New data from one of the largest prospective ongoing global studies examining the use of oral antithrombotics for stroke prevention in atrial fibrillation (AF) in clinical practice, GLORIA-AF, were presented at the EHRA 2018, the annual congress of the European Heart Rhythm Association (EHRA). The registry examined two-year safety and effectiveness outcomes of nearly 5,000 AF patients treated with dabigatran (marketed as Pradaxa). Results of the completed Phase II of GLORIA–AF, presented during the ‘Late-breaking science – Registries’ session, showed low rates of major bleeding (0.97%) and stroke (0.65%). These findings confirm the sustained safety and effectiveness of dabigatran and are highly consistent with the long-term safety profile observed in other real-world evidence, as well as in randomised clinical trials.
“Long-term, ‘real-world’ data are important to cardiologists as they help build a bigger picture of how an antithrombotic medication works in daily clinical practice,” commented Gregory Y H Lip, MD, Co-Chair of the GLORIA-AF Steering Committee. “The results from the second phase of GLORIA-AF underline the safety and effectiveness of dabigatran, which is reassuring for physicians treating patients with atrial fibrillation.”
In an additional analysis from GLORIA-AF the safety of uninterrupted dabigatran for patients undergoing cardiovascular (CV) interventions was evaluated.
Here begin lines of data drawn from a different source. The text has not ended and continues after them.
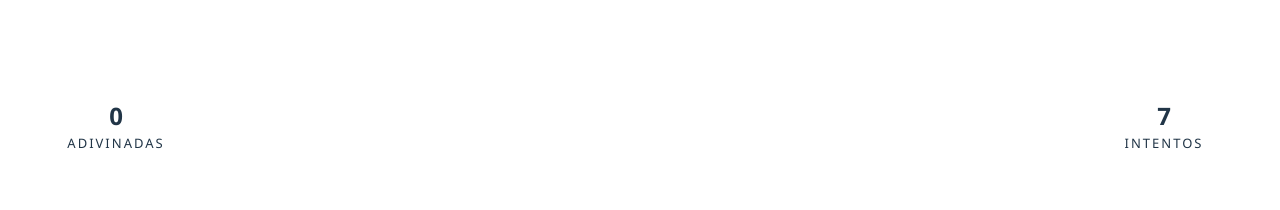
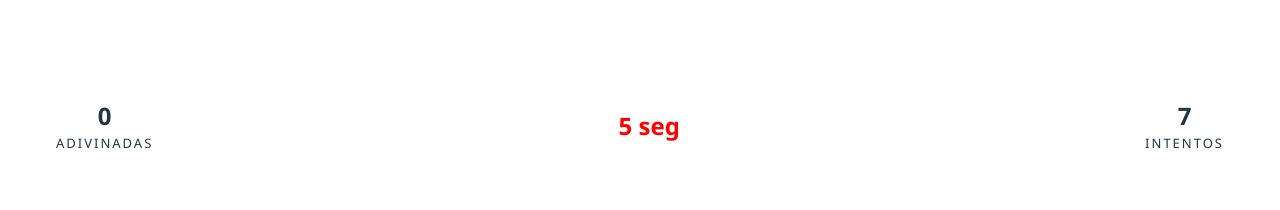
Before and after one commit to LaureanoLuna/ahorcado, a React (Vite) app in the folder v2/front/: page /game in a window 1280 px wide. Shown: the top 210 px of the page. Built offline with nearby package versions, Linux system fonts and the light colour scheme; no server answers.

Commit message:
Aplicamos el timer

```diff
--- a/v2/front/src/Juego/Game.jsx
+++ b/v2/front/src/Juego/Game.jsx
@@ -3,13 +3,12 @@ import Letra from "../assets/Components/Letra";
 import { useGameContext } from "../assets/Context/ContextGame";
 import GameOver from "../assets/Components/GameOver";
 import HorcaGame from "../assets/Components/HorcaGame";
-import GameWin from "../assets/Components/GameWin";
 import { Navigate, useNavigate } from "react-router-dom";
-import { fetchPalabraRandom } from "../assets/Function/fetchPalabraRandom.mjs";
+import BoxCount from "../assets/Components/BoxCount";
+import TimerGame from "../assets/Components/TimerGame";
 
 export default function Game() {
   const [inputLetter, setInputLetter] = useState("");
-  const [palabras, setPalabras] = useState([]);
   const inputRef = useRef(null);
   const navigate = useNavigate();
 
@@ -19,7 +18,6 @@ export default function Game() {
     palabraToGuess,
     resetWord,
     gameOver,
-    gameWin,
     countPalabrasJugadas,
   } = useGameContext();
 
@@ -49,27 +47,19 @@ export default function Game() {
   return (
     <>
       {gameOver && <GameOver />}
-      {/* {gameWin && <GameWin />} */}
       <div className="game-content">
         <div
           style={{
             width: "100%",
             position: "relative",
             display: "flex",
-            justifyContent: "",
+            justifyContent: "space-between",
+            gap: "2em",
           }}
         >
-          <div
-            className="content"
-            style={{ width: "10%", marginRight: "auto" }}
-          >
-            {countPalabrasJugadas.current }
-            <span>Adivinadas</span>
-          </div>
-          <div className="content" style={{ width: "10%", marginLeft: "auto" }}>
-            {errorCount}
-            <span>Intentos</span>
-          </div>
+          <BoxCount num={countPalabrasJugadas.current} text={"Adivinadas"} />
+          <TimerGame />
+          <BoxCount num={errorCount} text={"Intentos"} />
         </div>
         <div className="representation-game">
           <HorcaGame />
@@ -90,7 +80,9 @@ export default function Game() {
           />
         </div>
         <button onClick={handleChangeWord}>Reset</button>
-        <button style={{ background: "red" }} onClick={() => navigate("/")}>Volver</button>
+        <button style={{ background: "red" }} onClick={() => navigate("/")}>
+          Volver
+        </button>
       </div>
     </>
   );
--- /dev/null
+++ b/v2/front/src/assets/Components/BoxCount.jsx
@@ -0,0 +1,10 @@
+import React from "react";
+
+export default function BoxCount({ num, text }) {
+  return (
+    <div className="content">
+      {num}
+      <span>{text}</span>
+    </div>
+  );
+}
--- /dev/null
+++ b/v2/front/src/assets/Components/TimerGame.jsx
@@ -0,0 +1,44 @@
+import React, { useState, useEffect } from "react";
+import { useGameContext } from "../Context/ContextGame";
+
+export default function TimerGame() {
+  const [timer, setTimer] = useState(10);
+  const { setIsGameOver } = useGameContext();
+
+  useEffect(() => {
+    const intervalId = setInterval(() => {
+      setTimer((prevTimer) => Math.max(prevTimer - 1, 0));
+    }, 1000);
+
+    return () => clearInterval(intervalId);
+  }, []);
+
+  useEffect(() => {
+    const timerElement = document.getElementById("timer-on");
+
+    if (timer <= 5) {
+      timerElement.style.color = "red";
+    } else {
+      timerElement.style.color = "white";
+    }
+
+    if (timer === 0) {
+      setIsGameOver(true);
+    }
+  }, [timer]);
+
+  return (
+    <div
+      id="timer-on"
+      className="content"
+      style={{
+        width: "100%",
+        borderTop: "none",
+        borderLeft: "none",
+        borderRight: "none",
+      }}
+    >
+      {timer} seg
+    </div>
+  );
+}
--- a/v2/front/src/assets/Context/ContextGame.jsx
+++ b/v2/front/src/assets/Context/ContextGame.jsx
@@ -115,6 +115,7 @@ export const GameProvider = ({ children }) => {
     errorCount,
     palabraToGuess: palabraAdivinar,
     gameOver: isGameOver,
+    setIsGameOver,
     gameWin: isWinGame,
     resetWord,
     countPalabrasJugadas,
```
The rates of major bleeding and stroke/ systemic embolism were very low, i.e. one major bleed and one systemic embolic event occurred in 412 CV interventions that were performed with uninterrupted dabigatran.
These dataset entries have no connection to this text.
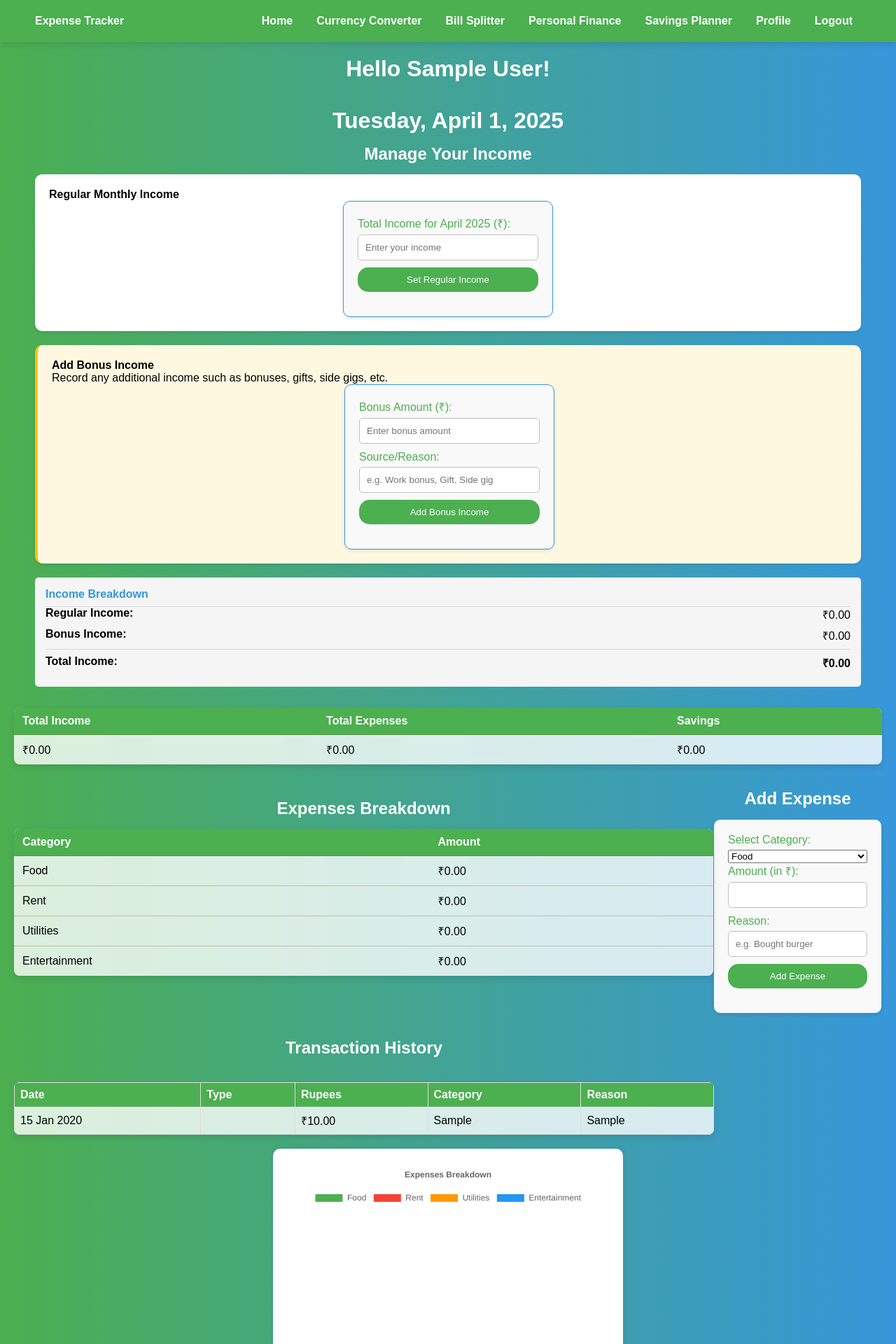
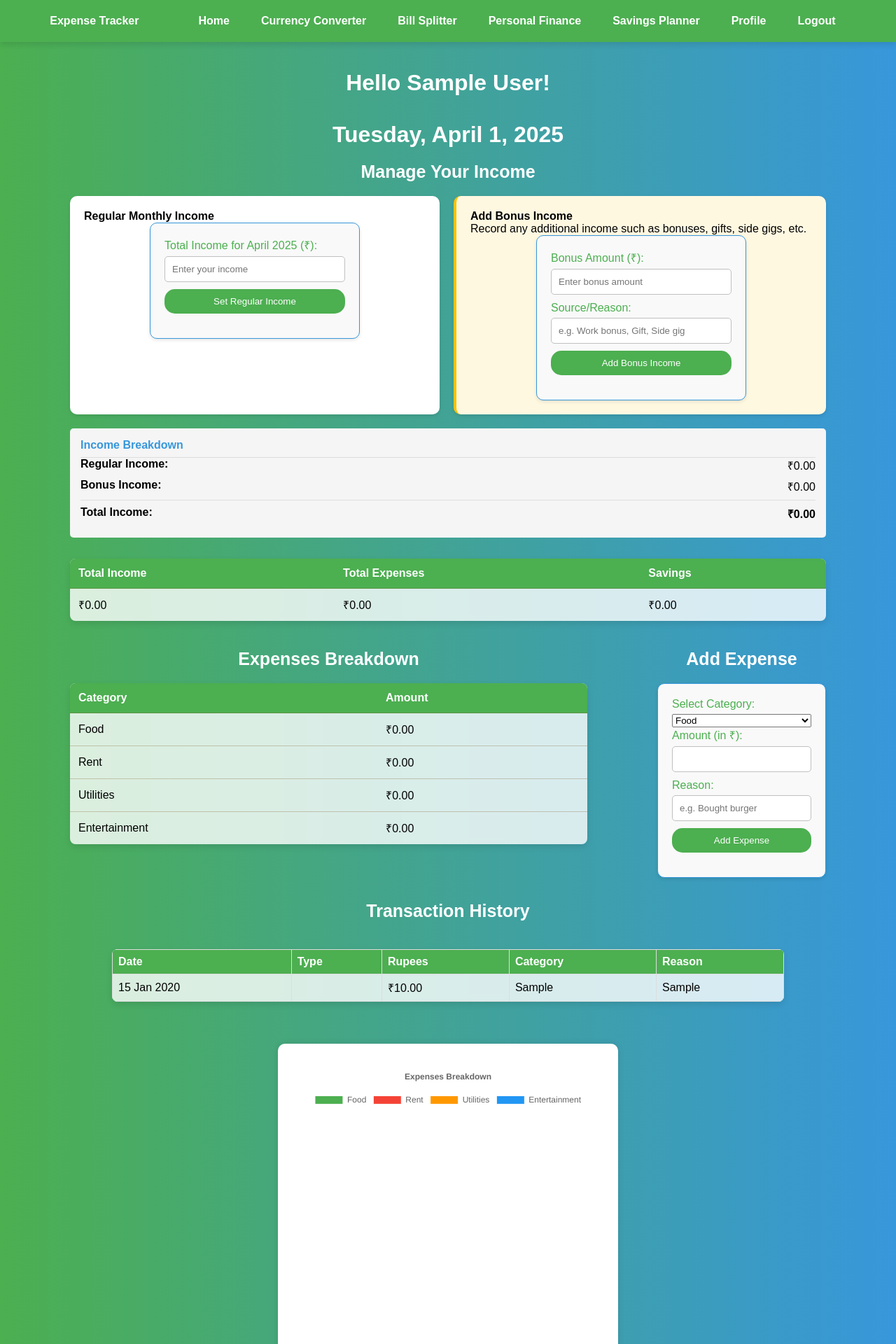
Before and after one commit to JAIdamodharan/expense-tracker, a PHP site: page /pages/personaltracker.php in a window 1280 px wide. Shown: the top 1920 px of the page at 70% size. Run offline with PHP 8.4, Linux system fonts and the light colour scheme; the visitor is signed in with stand-in values (Sample User, id 1); tables that the repository leaves empty or names only in its code hold one stand-in row (values such as "Sample post").

Commit message:
small changes in css

```diff
--- a/css/personaltracker.css
+++ b/css/personaltracker.css
@@ -6,10 +6,9 @@
 
 body {
   font-family: Arial, sans-serif;
-  margin: 0;
+  margin: 100px;
   background: linear-gradient(to right, #4caf50, #3797db);
-  min-height: 100vh;
-  padding: 80px 20px 20px;
+  height: 100vh;
 }
 
 /* Navbar Styling */
@@ -34,10 +33,9 @@ body {
   display: flex;
   justify-content: space-between;
   align-items: center;
-  width: 100%;
   max-width: 1200px;
   margin: 0 auto;
-  padding: 0 10px;
+  padding: 0 20px;
 }
 
 .nav-content h1 {
@@ -54,13 +52,13 @@ body {
 .nav-title {
   flex: 1;
   text-align: center;
-  font-size: 1.2em;
+  font-size: 1.5em;
   font-weight: bold;
 }
 
 .nav-links {
   display: flex;
-  gap: 10px;
+  gap: 15px;
   list-style: none;
 }
 
@@ -72,7 +70,7 @@ body {
   color: white;
   text-decoration: none;
   font-weight: bold;
-  padding: 8px 12px;
+  padding: 10px 15px;
   transition: background 0.3s ease;
 }
 
@@ -82,103 +80,78 @@ body {
   color: #cce5ff;
 }
 
-/* Mobile Navigation */
-.mobile-menu-toggle {
-  display: none;
-  cursor: pointer;
-  font-size: 1.5rem;
-  color: white;
-}
-
 /* Headers */
 h1 {
-  padding-right: 0;
-  font-size: clamp(1.5rem, 5vw, 2.5rem);
+  padding-right: 70px;
 }
 
 h2 {
   text-align: center;
   color: #4caf50;
-  font-size: clamp(1.2rem, 4vw, 2rem);
 }
 
 h3 {
   text-align: center;
   color: white;
-  font-size: clamp(1.1rem, 3vw, 1.5rem);
-  padding: 15px 10px;
+  font-size: 25px;
+  padding: 20px;
 }
 
 /* Current Date Styling */
 p.current-date {
-  font-size: clamp(1.2rem, 4vw, 2rem);
+  font-size: 2rem;
   font-weight: bold;
   background-color: white;
   color: #3797db;
-  padding: 15px 20px;
+  padding: 20px 30px;
   border-radius: 15px;
   text-align: center;
-  margin: 20px auto;
+  margin: 30px auto;
   width: fit-content;
-  max-width: 90%;
   box-shadow: 0 4px 12px rgba(0, 0, 0, 0.2);
 }
 
 /* Income + Month-Year Section */
 .income-month-wrapper {
   display: flex;
-  flex-direction: row;
   justify-content: center;
   align-items: center;
-  gap: 15px;
+  gap: 30px;
   margin-top: 20px;
-  flex-wrap: wrap;
 }
 
 .income-month-wrapper .income-box,
 .income-month-wrapper .month-box {
   background-color: rgba(255, 255, 255, 0.9);
   border-radius: 15px;
-  padding: 15px 20px;
-  font-size: 1rem;
+  padding: 20px 30px;
+  font-size: 1.2rem;
   color: #333;
   box-shadow: 0 3px 10px rgba(0, 0, 0, 0.15);
   font-weight: 600;
-  min-width: 180px;
+  min-width: 200px;
   text-align: center;
-  flex: 1;
-  margin-bottom: 10px;
 }
 
 /* Expense Section */
 .exp {
   display: flex;
-  flex-direction: column;
-  align-items: center;
+  align-content: center;
   justify-content: center;
+  height: 300px;
   width: 100%;
-  margin: 20px 0;
 }
 
 .exp_breakdown {
-  width: 100%;
-  max-width: 1000px;
-  margin-right: 0;
-  margin-bottom: 20px;
+  width: 1000px;
+  margin-right: 100px;
 }
 
 .exp_history {
-  width: 100%;
-  max-width: 1000px;
-  margin: 20px 0;
+  margin: 60px;
 }
 
 /* Tables */
-.table-responsive {
-  overflow-x: auto;
-  width: 100%;
-}
-
 table {
   width: 100%;
   border-collapse: collapse;
@@ -188,12 +161,11 @@ table {
   overflow: hidden;
   background-color: rgba(255, 255, 255, 0.8);
   backdrop-filter: blur(5px);
-  min-width: 500px; /* Ensures table doesn't get too squished */
 }
 
 th,
 td {
-  padding: 10px 12px;
+  padding: 12px;
   text-align: left;
 }
 
@@ -218,7 +190,6 @@ tr:last-child {
 form {
   display: flex;
   flex-direction: column;
-  width: 100%;
   max-width: 300px;
   margin: 0 auto;
   background-color: #f9f9f9;
@@ -262,7 +233,6 @@ input[type="text"] {
   border: 1px solid #c0c0c0;
   border-radius: 5px;
   transition: border 0.3s;
-  width: 100%;
 }
 
 input[type="number"]:focus,
@@ -281,7 +251,6 @@ button {
   cursor: pointer;
   transition: background-color 0.3s;
   margin-bottom: 15px;
-  width: 100%;
 }
 
 button:hover {
@@ -313,14 +282,12 @@ button:hover {
   justify-content: space-around;
   flex-wrap: wrap;
   margin-bottom: 40px;
-  gap: 20px;
 }
 
 .chart-container {
-  width: 100%;
-  max-width: 500px;
-  margin: 20px auto;
-  padding: 20px;
+  width: 45%;
+  margin: 30px auto;
+  padding: 30px;
   background-color: white;
   border-radius: 10px;
   box-shadow: 0 0 10px rgba(0, 0, 0, 0.1);
@@ -335,16 +302,14 @@ button:hover {
   border-left: 2px solid #333;
   border-bottom: 2px solid #333;
   padding-bottom: 10px;
-  overflow-x: auto;
 }
 
 .bar {
-  width: 30px;
+  width: 40px;
   text-align: center;
   color: white;
   margin: 0 10px;
   position: relative;
-  min-width: 30px;
 }
 
 .bar-saving {
@@ -361,15 +326,11 @@ button:hover {
   color: #333;
   position: absolute;
   bottom: 0;
-  font-size: 0.8rem;
-  width: 100%;
-  text-align: center;
 }
 
 .chart-label {
   margin-top: 5px;
   font-weight: bold;
-  font-size: 0.9rem;
 }
 
 /* Animation Effects */
@@ -421,13 +382,9 @@ h3:nth-of-type(3) {
 /* Container Spacing */
 .container {
   margin-bottom: 30px;
-  padding: 0 10px;
-  width: 100%;
-  max-width: 1200px;
-  margin: 0 auto 30px;
 }
 
-/* Journal/diary styles */
+/* Additional styles for journal/diary look */
 .journal-container {
   max-width: 800px;
   margin: 30px auto;
@@ -435,7 +392,6 @@ h3:nth-of-type(3) {
   padding: 20px;
   border-radius: 10px;
   box-shadow: 0 4px 8px rgba(0,0,0,0.1);
-  width: 100%;
 }
 
 .journal-title {
@@ -443,7 +399,7 @@ h3:nth-of-type(3) {
   color: #3797db;
   margin-bottom: 20px;
   font-family: 'Courier New', Courier, monospace;
-  font-size: 1.4em;
+  font-size: 1.6em;
   border-bottom: 2px solid #3797db;
   padding-bottom: 10px;
 }
@@ -471,15 +427,12 @@ h3:nth-of-type(3) {
 
 .journal-details {
   display: flex;
-  flex-wrap: wrap;
   justify-content: space-between;
   margin-top: 10px;
-  gap: 5px;
 }
 
 .journal-income, .journal-expense, .journal-savings {
   flex: 1;
-  min-width: 100px;
   padding: 5px;
   text-align: center;
 }
@@ -510,33 +463,31 @@ h3:nth-of-type(3) {
   color: #666;
   font-size: 0.9em;
 }
-
-.date-greeting-content h2 {
-  color: white;
-  font-size: clamp(1.2rem, 5vw, 2rem);
+.date-greeting-content h2{
+color: white;
+font-size: 2rem;
 }
 
 .income-container {
   display: flex;
-  flex-direction: column;
+  justify-content: space-between;
   gap: 20px;
-  width: 100%;
 }
 
-.income-section, .bonus-section {
+.income-section {
   flex: 1;
+  background-color: #fff;
   padding: 20px;
   border-radius: 10px;
   box-shadow: 0 2px 5px rgba(0,0,0,0.1);
-  width: 100%;
-}
-
-.income-section {
-  background-color: #fff;
 }
 
 .bonus-section {
+  flex: 1;
   background-color: #fff8e1;
+  padding: 20px;
+  border-radius: 10px;
+  box-shadow: 0 2px 5px rgba(0,0,0,0.1);
   border-left: 4px solid #FFC107;
 }
 
@@ -569,84 +520,3 @@ h3:nth-of-type(3) {
   padding-top: 8px;
   font-weight: bold;
 }
-
-/* Mobile Menu */
-@media (max-width: 768px) {
-  .mobile-menu-toggle {
-    display: block;
-  }
-
-  .nav-links {
-    position: fixed;
-    top: 60px;
-    left: 0;
-    width: 100%;
-    background-color: #4caf50;
-    flex-direction: column;
-    padding: 0;
-    max-height: 0;
-    overflow: hidden;
-    transition: max-height 0.3s ease;
-  }
-
-  .nav-links.active {
-    max-height: 300px;
-    padding: 10px 0;
-  }
-
-  .nav-links li {
-    width: 100%;
-    text-align: center;
-  }
-
-  .nav-links a {
-    display: block;
-    padding: 12px;
-    width: 100%;
-  }
-}
-
-/* Media Queries */
-@media (min-width: 768px) {
-  .income-container {
-    flex-direction: colu;
-  }
-
-  .exp {
-    flex-direction: row;
-    flex-wrap: wrap;
-  }
-
-  .exp_breakdown, .exp_history {
-    flex: 1;
-    min-width: 300px;
-  }
-}
-
-@media (max-width: 500px) {
-  body {
-    padding: 70px 10px 10px;
-  }
-
-  .income-month-wrapper {
-    flex-direction: column;
-  }
-
-  .income-month-wrapper .income-box,
-  .income-month-wrapper .month-box {
-    width: 100%;
-  }
-
-  .journal-details {
-    flex-direction: column;
-  }
-
-  .journal-income, .journal-expense, .journal-savings {
-    width: 100%;
-    margin-bottom: 5px;
-  }
-
-  .nav-title {
-    font-size: 1em;
-  }
-}
```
“From the first clinical trials such as RE-LY and RELY-ABLE, through to numerous real-world studies, both supported by and independent from Boehringer Ingelheim, we get an absolute, consistent picture of the favorable safety of dabigatran,” commented Professor Jörg Kreuzer, Vice President Medicine, Therapeutic Area Cardiovascular, Boehringer Ingelheim. “Recent clinical trials in specific settings like RE-CIRCUIT, with dabigatran in AF patients undergoing cardio ablation, again demonstrated the superior safety of Pradaxa compared to standard-of-care. The prospective, long-term data for dabigatran from GLORIA-AF now add one further piece to complete this picture with profound real-world evidence.”
AF is the most common cardiac rhythm disorder worldwide, with numbers expected to rise in the coming years. Overall, people diagnosed with AF have a five-fold increased risk of stroke, which occurs when a blood clot blocks a vessel in the brain. Each year three million patients suffer AF-related strokes.
(Global Registry on Long-Term Oral Antithrombotic Treatment in Patients with Atrial Fibrillation)
GLORIA-AF is one of the largest worldwide registry programs to investigate the long-term use of oral antithrombotic therapies in the prevention of non-valvular AF-related strokes in a routine clinical setting. The Registry examines physicians’ prescribing behaviors in treating AF, as well as the factors behind their prescribing decisions. In addition, GLORIA-AF Phase II, which has recently completed, provides safety and effectiveness data from dabigatran during 2 years of follow-up. Phase III, which is currently ongoing, follows patients independent of antithrombotic therapy for three years to evaluate the safety and effectiveness of oral anticoagulants (OACs). GLORIA-AF is currently the only study with the objective to provide long-term prospective comparative real-world outcomes of OACs for AF during its third Phase.
The Registry will enroll up to 56,000 patients newly diagnosed with AF at risk of stroke from up to 2,200 sites in nearly 50 countries. So far more than 38,000 patients have been included.
Filed Under: Drug Discovery